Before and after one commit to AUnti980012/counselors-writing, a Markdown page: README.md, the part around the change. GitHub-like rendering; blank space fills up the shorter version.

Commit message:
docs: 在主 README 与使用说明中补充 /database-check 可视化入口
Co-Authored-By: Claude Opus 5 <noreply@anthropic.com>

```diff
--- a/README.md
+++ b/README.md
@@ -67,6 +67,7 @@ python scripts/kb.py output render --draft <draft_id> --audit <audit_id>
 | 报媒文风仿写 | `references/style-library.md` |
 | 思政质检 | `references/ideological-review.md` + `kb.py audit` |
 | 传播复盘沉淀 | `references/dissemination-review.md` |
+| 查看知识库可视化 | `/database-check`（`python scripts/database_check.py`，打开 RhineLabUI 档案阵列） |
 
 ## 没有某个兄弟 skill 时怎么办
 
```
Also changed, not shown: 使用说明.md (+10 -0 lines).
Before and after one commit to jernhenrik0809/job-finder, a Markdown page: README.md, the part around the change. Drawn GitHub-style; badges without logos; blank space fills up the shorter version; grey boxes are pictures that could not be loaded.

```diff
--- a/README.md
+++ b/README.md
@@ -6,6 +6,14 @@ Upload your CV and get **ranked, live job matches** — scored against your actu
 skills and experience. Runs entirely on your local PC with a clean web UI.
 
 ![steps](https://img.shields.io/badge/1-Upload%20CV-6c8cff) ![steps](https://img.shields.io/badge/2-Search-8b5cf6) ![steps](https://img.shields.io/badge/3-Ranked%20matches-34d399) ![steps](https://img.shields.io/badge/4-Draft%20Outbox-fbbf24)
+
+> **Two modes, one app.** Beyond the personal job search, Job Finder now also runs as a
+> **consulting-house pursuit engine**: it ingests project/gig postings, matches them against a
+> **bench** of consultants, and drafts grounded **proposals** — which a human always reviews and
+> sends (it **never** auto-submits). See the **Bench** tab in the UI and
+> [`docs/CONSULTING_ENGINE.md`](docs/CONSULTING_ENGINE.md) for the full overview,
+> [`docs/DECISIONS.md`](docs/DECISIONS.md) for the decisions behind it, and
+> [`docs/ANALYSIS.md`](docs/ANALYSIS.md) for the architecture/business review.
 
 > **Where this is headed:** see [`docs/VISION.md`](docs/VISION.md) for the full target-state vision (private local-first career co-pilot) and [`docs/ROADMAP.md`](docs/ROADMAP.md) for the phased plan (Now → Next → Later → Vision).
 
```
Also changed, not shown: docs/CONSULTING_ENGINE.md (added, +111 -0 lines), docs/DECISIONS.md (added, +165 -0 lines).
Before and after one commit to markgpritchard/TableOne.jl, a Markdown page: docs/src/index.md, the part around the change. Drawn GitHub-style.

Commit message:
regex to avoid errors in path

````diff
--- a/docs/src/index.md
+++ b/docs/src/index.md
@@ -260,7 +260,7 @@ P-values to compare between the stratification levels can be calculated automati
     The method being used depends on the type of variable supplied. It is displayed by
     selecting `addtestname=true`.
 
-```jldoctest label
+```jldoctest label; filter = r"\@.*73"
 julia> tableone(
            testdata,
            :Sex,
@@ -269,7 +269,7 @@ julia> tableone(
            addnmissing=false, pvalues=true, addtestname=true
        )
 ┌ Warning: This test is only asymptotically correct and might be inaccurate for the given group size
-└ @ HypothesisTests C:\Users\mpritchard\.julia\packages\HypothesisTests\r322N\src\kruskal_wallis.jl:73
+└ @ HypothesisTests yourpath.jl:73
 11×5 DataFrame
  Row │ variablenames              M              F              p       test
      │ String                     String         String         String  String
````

▸ Problem to work on
With nothing added or dropped, write out every entry.

▸ Response to this exercise
Before and after one commit to AUnti980012/counselors-writing, a Markdown page: README.md, the part around the change. GitHub-like rendering; blank space fills up the shorter version.

Commit message:
docs: 在主 README 与使用说明中补充 /database-check 可视化入口
Co-Authored-By: Claude Opus 5 <noreply@anthropic.com>

```diff
--- a/README.md
+++ b/README.md
@@ -67,6 +67,7 @@ python scripts/kb.py output render --draft <draft_id> --audit <audit_id>
 | 报媒文风仿写 | `references/style-library.md` |
 | 思政质检 | `references/ideological-review.md` + `kb.py audit` |
 | 传播复盘沉淀 | `references/dissemination-review.md` |
+| 查看知识库可视化 | `/database-check`（`python scripts/database_check.py`，打开 RhineLabUI 档案阵列） |
 
 ## 没有某个兄弟 skill 时怎么办
 
```
Also changed, not shown: 使用说明.md (+10 -0 lines).
Before and after one commit to jernhenrik0809/job-finder, a Markdown page: README.md, the part around the change. Drawn GitHub-style; badges without logos; blank space fills up the shorter version; grey boxes are pictures that could not be loaded.

```diff
--- a/README.md
+++ b/README.md
@@ -6,6 +6,14 @@ Upload your CV and get **ranked, live job matches** — scored against your actu
 skills and experience. Runs entirely on your local PC with a clean web UI.
 
 ![steps](https://img.shields.io/badge/1-Upload%20CV-6c8cff) ![steps](https://img.shields.io/badge/2-Search-8b5cf6) ![steps](https://img.shields.io/badge/3-Ranked%20matches-34d399) ![steps](https://img.shields.io/badge/4-Draft%20Outbox-fbbf24)
+
+> **Two modes, one app.** Beyond the personal job search, Job Finder now also runs as a
+> **consulting-house pursuit engine**: it ingests project/gig postings, matches them against a
+> **bench** of consultants, and drafts grounded **proposals** — which a human always reviews and
+> sends (it **never** auto-submits). See the **Bench** tab in the UI and
+> [`docs/CONSULTING_ENGINE.md`](docs/CONSULTING_ENGINE.md) for the full overview,
+> [`docs/DECISIONS.md`](docs/DECISIONS.md) for the decisions behind it, and
+> [`docs/ANALYSIS.md`](docs/ANALYSIS.md) for the architecture/business review.
 
 > **Where this is headed:** see [`docs/VISION.md`](docs/VISION.md) for the full target-state vision (private local-first career co-pilot) and [`docs/ROADMAP.md`](docs/ROADMAP.md) for the phased plan (Now → Next → Later → Vision).
 
```
Also changed, not shown: docs/CONSULTING_ENGINE.md (added, +111 -0 lines), docs/DECISIONS.md (added, +165 -0 lines).
Before and after one commit to markgpritchard/TableOne.jl, a Markdown page: docs/src/index.md, the part around the change. Drawn GitHub-style.

Commit message:
regex to avoid errors in path

````diff
--- a/docs/src/index.md
+++ b/docs/src/index.md
@@ -260,7 +260,7 @@ P-values to compare between the stratification levels can be calculated automati
     The method being used depends on the type of variable supplied. It is displayed by
     selecting `addtestname=true`.
 
-```jldoctest label
+```jldoctest label; filter = r"\@.*73"
 julia> tableone(
            testdata,
            :Sex,
@@ -269,7 +269,7 @@ julia> tableone(
            addnmissing=false, pvalues=true, addtestname=true
        )
 ┌ Warning: This test is only asymptotically correct and might be inaccurate for the given group size
-└ @ HypothesisTests C:\Users\mpritchard\.julia\packages\HypothesisTests\r322N\src\kruskal_wallis.jl:73
+└ @ HypothesisTests yourpath.jl:73
 11×5 DataFrame
  Row │ variablenames              M              F              p       test
      │ String                     String         String         String  String
````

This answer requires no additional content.